DIRECTOR: Paul W. Kener
WRITER: Kipp Boden
Gil Van Waggoner
When a group of holidaymakers books themselves in for a camping and rafting trip. It will hopefully be their dream holiday. Sailing down the Colorado River while getting to experience the rapids of the Grand Canyon is a once in a lifetime experience. Little do the group realise that once they have made it far away from civilisation that someone doesn't want to go back to city life and is on the run from the authorities. This maniac will do anything to stop these people trying to get home.
Reading up on the trivia and history for Savage Water. It feels a lot more intense and scarier than the finished film itself. Savage Water has a very troubled production that is better documented than the reviews that can be found for this lost movie. It would explain why this movie is one of the hardest to come by pieces of cinema that I think I've ever tried to track down. I knew finding obscure slashers from the seventies and eighties would be no easy feat, but this was one difficult to locate film.
Savage Water never actually saw a theatrical or video release in the United States of America. The movie was filmed and financed in the United States but never actually got that release. That should tell you something about these Savage Waters. With no release stateside, the movie sort of just faded into obscurity. That was until Vinegar Syndrome released it on DVD a few years back, but it was quickly halted and pulled from the schedule due to copyright issues.
Going into Savage Water, I was actually excited to see it. For a movie that took blood, sweat, and tears to try and review as part of my slasher retrospective. It has been a battle, to say the least. So when I finally sat down to watch it. My month long quest felt immediately wasted. I have to wonder was Savage Water really lost or did those involved in the production of the movie want to see this hidden from the public? Did the studio want to see this buried due to the quality? I guess we'll never really know.
Where do you begin with a movie like Savage Water? The movie is first described as a slasher. Some would even call this a proto-slasher. Following closely to now five years of seventies slasher movies, this one is only a slasher in the loosest possible term. For the first hour and fifteen minutes of Savage Water, it is spent with a group of people who are so stupid and careless that most of the victims end up killing themselves by falling off cliff faces while rock climbing. The actual murders don't start being shown until the third act of the film.
A huge problem with Savage Water is the script and character development. The film does have a paper-thin plot in there somewhere, but with such a big cast, the movie doesn't do any character building. We spend a good ten minutes getting to our actual location where we are introduced to possibly thirty or more characters, and while the characters spend at least forty-five minutes talking to each other, we learn nothing at all about these characters. So when they all start dying, I couldn't tell who was who as they were all interchangeable. I didn't feel a thing for any of these people.
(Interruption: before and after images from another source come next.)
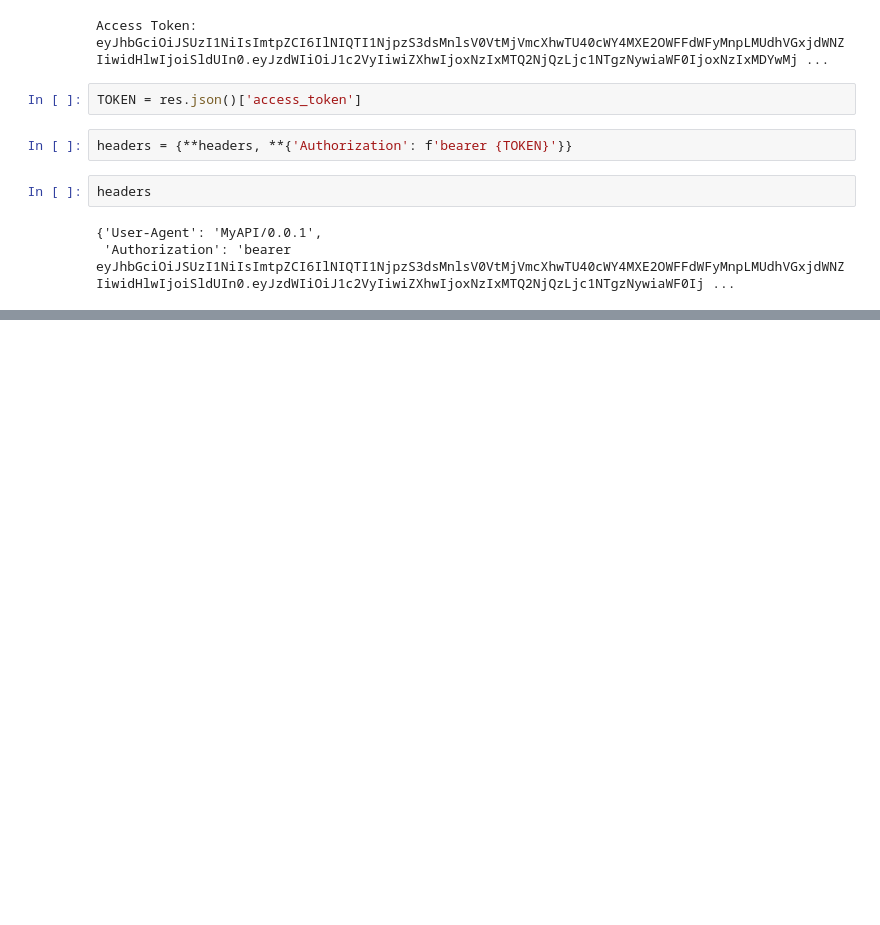
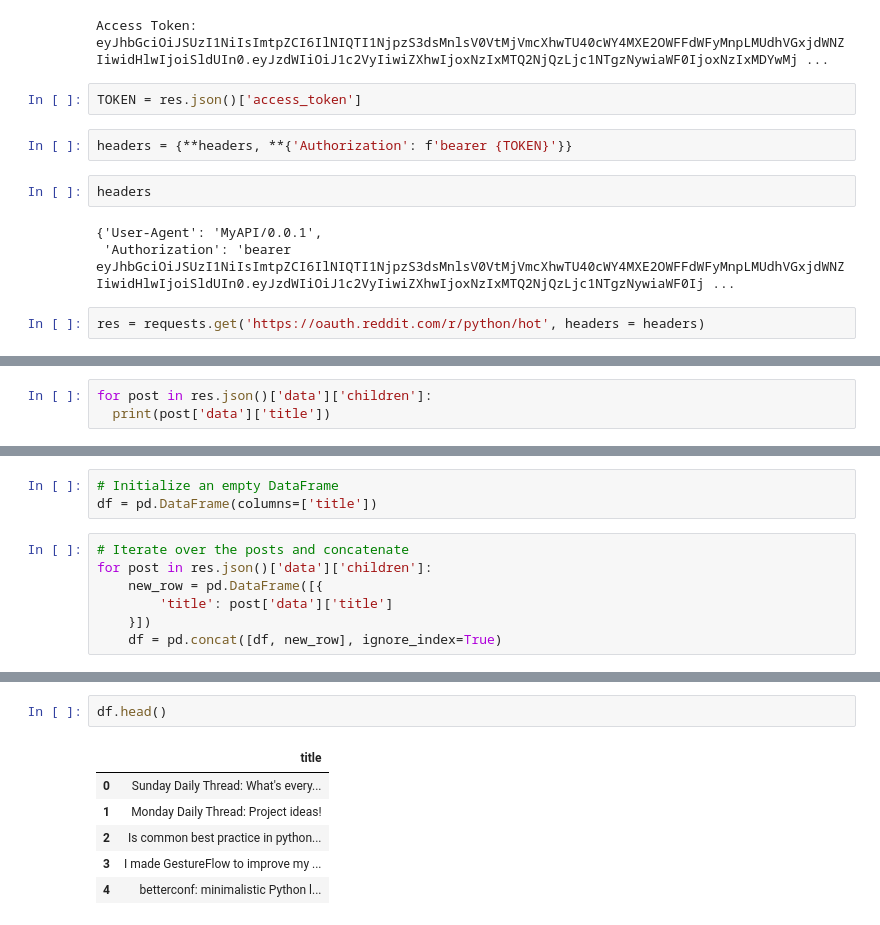
Before and after one commit to JReal10/Reddit-Stock-Sentiment-Analyzer, a Jupyter notebook: reddit_api.ipynb, the cells around one changed output, grey strips where cells are left out. Saved outputs shown, nothing was run; the diff lists cells and outputs as text; blank space fills up the shorter version.

Commit message:
Created a new dataframe with reddit data from a subreddit - python

```diff
--- a/reddit_api.ipynb
+++ b/reddit_api.ipynb
@@ -39,3 +39,5 @@ headers
 # %% [output]
 {'User-Agent': 'MyAPI/0.0.1',
  'Authorization': 'bearer eyJhbGciOiJSUzI1NiIsImtpZCI6IlNIQTI1NjpzS3dsMnlsV0VtMjVmcXhwTU40cWY4MXE2OWFFdWFyMnpLMUdhVGxjdWNZIiwidHlwIjoiSldUIn0.eyJzdWIiOiJ1c2VyIiwiZXhwIjoxNzIxMTQ2NjQzLjc1NTgzNywiaWF0Ij ...
+# %%
+res = requests.get('https://oauth.reddit.com/r/python/hot', headers = headers)
@@ -41,0 +64,3 @@ headers
+# %%
+for post in res.json()['data']['children']:
+  print(post['data']['title'])
@@ -41,0 +99,10 @@ headers
+# %%
+# Initialize an empty DataFrame
+df = pd.DataFrame(columns=['title'])
+# %%
+# Iterate over the posts and concatenate
+for post in res.json()['data']['children']:
+    new_row = pd.DataFrame([{
+        'title': post['data']['title']
+    }])
+    df = pd.concat([df, new_row], ignore_index=True)
@@ -41,0 +127,9 @@ headers
+# %%
+df.head()
+# %% [output]
+|  | title |
+| 0 | Sunday Daily Thread: What's every... |
+| 1 | Monday Daily Thread: Project ideas! |
+| 2 | Is common best practice in python... |
+| 3 | I made GestureFlow to improve my ... |
+| 4 | betterconf: minimalistic Python l... |
```
Also changed, not shown: parts of 5 cells of this notebook.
The editing in Savage Water needs to be mentioned. It's horrible. The movie is edited so poorly that this doesn't help this story at all. There is no cohesion here. With quick edits during death scenes to characters talking where it will then suddenly cut to the characters rafting or swimming. I didn't know what was happening. We have several moments in the film where the film will be starting to ramp up the tension and cut to the group rafting through rapids. It made no sense. I wasn't sure if we were getting a new group of holidaymakers or it was the same people at the beginning. This movie is all over the place.
When it comes to the quality, this is low budget, guerilla filmmaking. I don't know if it was the intention of the director, but it feels like there were visual flourishes here. At several times during the movie, we suddenly cut to a new scene, and the entire thing is colour corrected with a dark blue tinge. It makes an already difficult to watch movie even harder to sit through. We have one scene where two scenes are edited over the top of each other that would make anyone with epilepsy have a fit. You can barely see what's happening at the best of times and this trippy moment comes out of nowhere. Very odd choices from the filmmaker.
Lastly, I found the acting to be amateurish. As I couldn't really work out who was who from this overly populated cast. I can't even tell you who was the best of a bad bunch here. No one stood out for me in Savage Water which was pretty disappointing to see. I think had the director and writer tried to scale back on all the victims, we may have seen an improvement and focus had we had fewer characters. This entire production is messy, and now I get an idea of why this film never saw the light of day inside its home country.
DEATH TOLL: 9
BLOOD AND GORE:
- A man's body falls off a cliff and into a rock pool.
- A man is bitten by a snake.
- Someone is stabbed in the back.
- A man's body is hit with a raft propellor.
- A man is hanged from a tree.
- A young boy drowns.
- Someone falls off a cliff to their death.
- A woman is found dead.
- A woman's corpse is found dead and bloodied on the rocks.
- A man splits his head open when he falls off a cliff.
Savage Water doesn't feel all that much like a slasher. This feels like an instructional video on what not to do when rock climbing or adventuring through Colorado and the Grand Canyon. With too many characters, no character development, terrible editing, amateurish acting, and a less than stellar killer reveal. This movie is sadly not worth the month-long hunt for it. Savage Water can stay dead and buried for me. Only seek it out if you want to see the Z-grade version of Deliverance and Rituals.